NOTE: The first page of text has been automatically extracted and included below in lieu of an abstract

Georgia Tech IE Workforce Communication: Comparing Senior Design Students’ Audience Analyses to their Clients’ Self-Descriptions

Abstract

More engineering colleges and universities are working on enhancing student communication skills, especially since ABET 2000 requirements. At the ASEE 2005 Annual Conference and Exposition; Norback, McNair, and Forehand reported on a workforce-based educational tool for use in Industrial and Systems Engineering (ISyE) Senior Design courses. The tool was designed to help members of student project teams analyze their audience for their project-related communications.

To enhance our understanding of the students’ analyses, in this study we investigated how the students’ perceptions of characteristics of audience members compare with the self-descriptions of the audience members. During a recent ISyE Senior Design class, we obtained self-descriptions from clients who played significant roles in the projects. In addition, we obtained student perceptions of these same clients at three different stages of the project. In this report we compare the student perceptions with the client self- descriptions. We examine similarities and differences. The variables examined are based on interviews with industrial engineers, supervisors, and senior executives in companies employing industrial engineers. They include the main client contact’s role, understanding of the problem, and specific expectations for the student team. In addition we will examine the differences in perspective that give rise to similarities and differences. Then we identify implications for the development of student communication skills and suggest appropriate educational approaches.

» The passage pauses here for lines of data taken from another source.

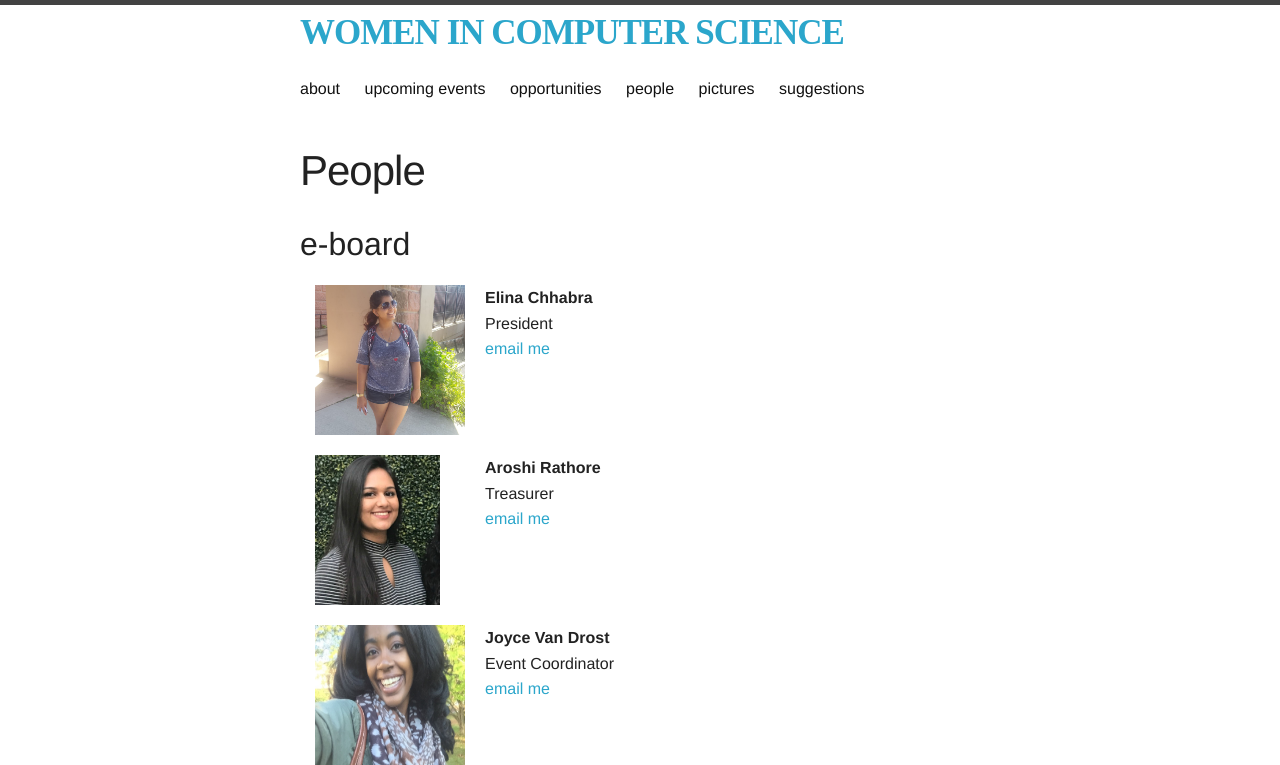
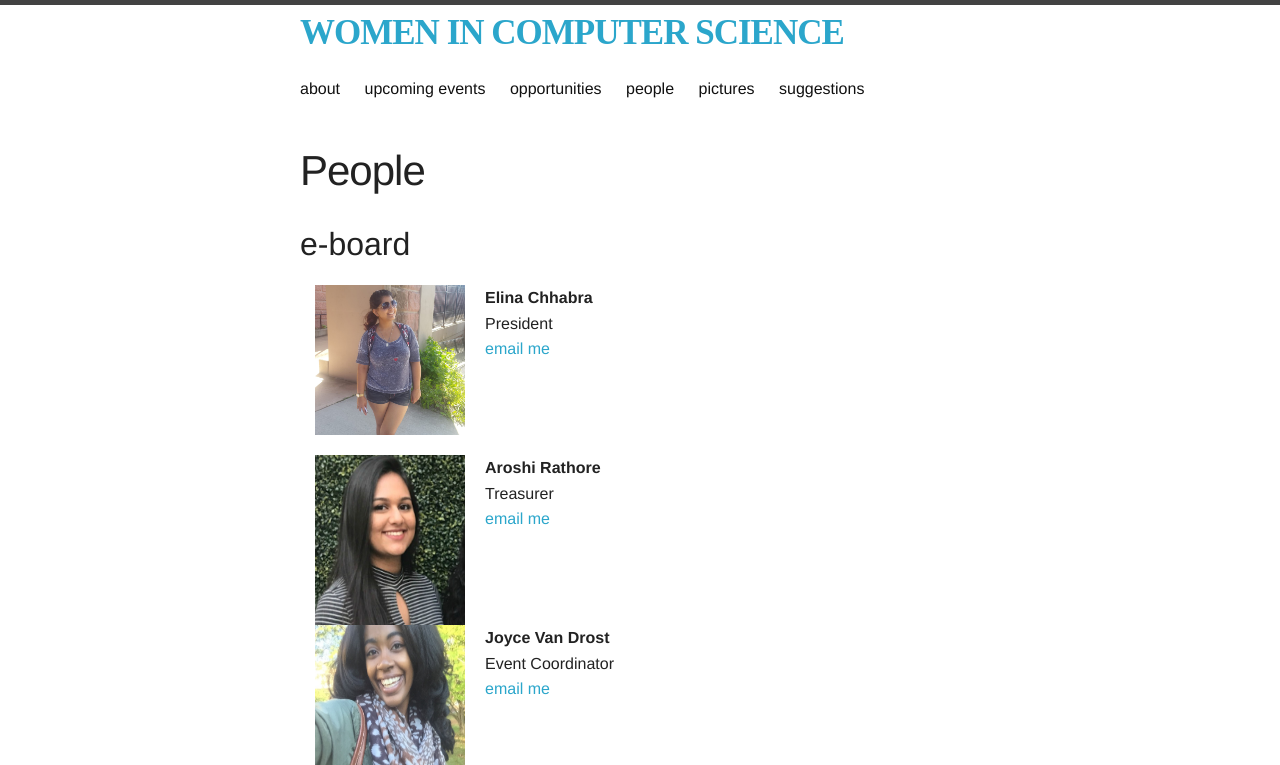
Before and after one commit to scarletwcs/ruwics.github.io, a Jekyll site: the page built from people.html, in a window 1280 px wide. Shown: the top 765 px of the page. Built offline with Jekyll 4.4.1, drawn with Linux system fonts in a browser that asks for light colours; nearby versions of some CDN libraries; some web fonts are replaced; grey boxes are pictures that could not be loaded.

Commit message:
Update people.html

```diff
--- a/people.html
+++ b/people.html
@@ -21,7 +21,7 @@ permalink: /people/
 <div class="row">
 	<div class="small-3 columns">
 		<div class="filler picture" style="background: transparent;">
-			<img src="/third-party/img/people/officers/aroshii.jpg" style= "height: 150px;"></img>
+			<img src="/third-party/img/people/officers/aroshii.jpg" style= "height: 200px; width: 150px;"></img>
 		</div>
 	</div>
 	<div class="small-9 columns">
```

I. Introduction

Senior Design courses provide an excellent opportunity for learning audience analysis, since they involve students dealing with real-world clients1. And, since ABET requirements have increased, more engineering colleges and universities are focused on enhancing students’ communication skills2. Norback and colleagues have developed a workforce-based educational tool to help students in Senior Design analyze their audience for their project-related communications3 4. The questions included in the audience analysis tools are based on interviews conducted with practicing industrial engineers, supervisors, and senior executives in organizations employing many industrial engineers. Examples of the questions include the main client contact’s role, understanding of the problem, and specific expectations for the student team. Pfeiffer advised students working with real-world clients to find out, as part of coming to know their audience, which individuals are the decision-makers5. Organizational context is the phrase often used by workforce professionals to refer to the hierarchy of the organization, the interaction with various people in different parts of the organization, and the responsibilities of each person in the organization. Sharp has noted that, often, when first interacting with professionals, students are not sure which questions to ask. Providing

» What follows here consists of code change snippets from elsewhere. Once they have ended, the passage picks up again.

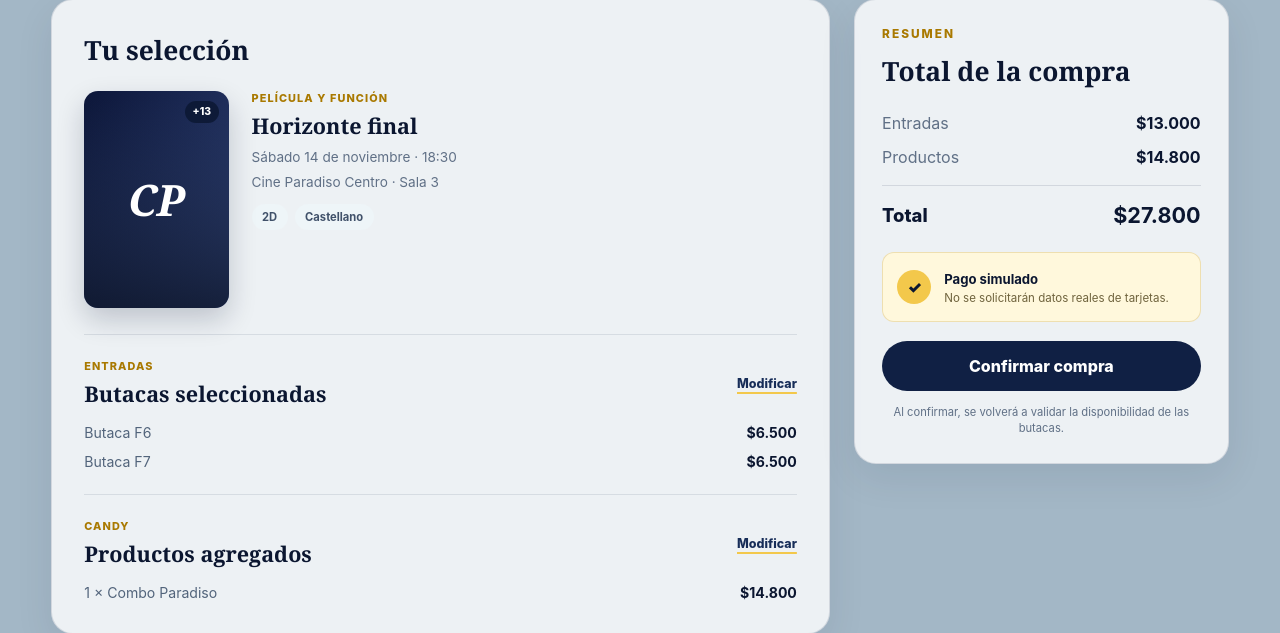
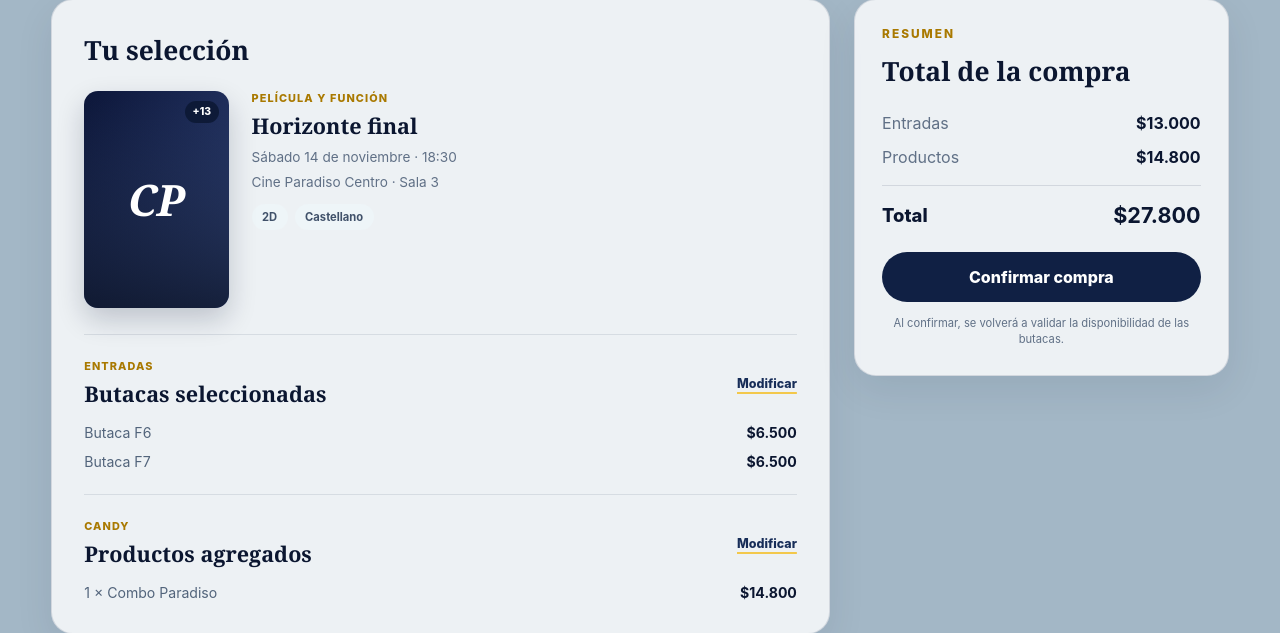
Before and after one commit to Kuperph7/cine-paradiso-web, a Flask app: page /compras/resumen in a window 1280 px wide. Shown: the part 233-866 px from the top of the page. Run offline with Flask 3, Linux system fonts and the light colour scheme.

Commit message:
fix de textos

```diff
--- a/app/static/css/styles.css
+++ b/app/static/css/styles.css
@@ -1955,36 +1955,6 @@
   .checkout-total-final dd {
     font-size: 1.35rem;
   }
-  .simulated-payment {
-    display: flex;
-    align-items: center;
-    gap: 0.8rem;
-    padding: 0.9rem;
-    border: 1px solid rgba(169, 121, 0, 0.2);
-    border-radius: 12px;
-    background: #fff8dc;
-  }
-  .simulated-payment-icon {
-    display: grid;
-    width: 34px;
-    height: 34px;
-    flex: 0 0 auto;
-    place-items: center;
-    border-radius: 50%;
-    background: #f3c84b;
-    color: #0b1630;
-    font-weight: 900;
-  }
-  .simulated-payment strong {
-    color: #0b1630;
-    font-size: 0.82rem;
-  }
-  .simulated-payment p {
-    margin: 0.2rem 0 0;
-    color: #6f633d;
-    font-size: 0.72rem;
-    line-height: 1.35;
-  }
   .checkout-confirm-button {
     display: grid;
     width: 100%;
--- a/app/templates/cliente/resumen_compra.html
+++ b/app/templates/cliente/resumen_compra.html
@@ -110,14 +110,6 @@
             </div>
         </dl>
 
-        <div class="simulated-payment">
-            <span class="simulated-payment-icon" aria-hidden="true">✓</span>
-            <div>
-                <strong>Pago simulado</strong>
-                <p>No se solicitarán datos reales de tarjetas.</p>
-            </div>
-        </div>
-
         {#
             DESTINO FUTURO DEL BOTÓN CONFIRMAR:
 
```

Norback, J., & Billings, R., & Forehand, G. (2006, June), Georgia Tech Ie Workforce Communication: Comparing Senior Design Students' Audience Analyses To Their Clients' Self Descriptions Paper presented at 2006 Annual Conference & Exposition, Chicago, Illinois. 10.18260/1-2--230

ASEE holds the copyright on this document. It may be read by the public free of charge. Authors may archive their work on personal websites or in institutional repositories with the following citation: © 2006 American Society for Engineering Education. Other scholars may excerpt or quote from these materials with the same citation. When excerpting or quoting from Conference Proceedings, authors should, in addition to noting the ASEE copyright, list all the original authors and their institutions and name the host city of the conference. - Last updated April 1, 2015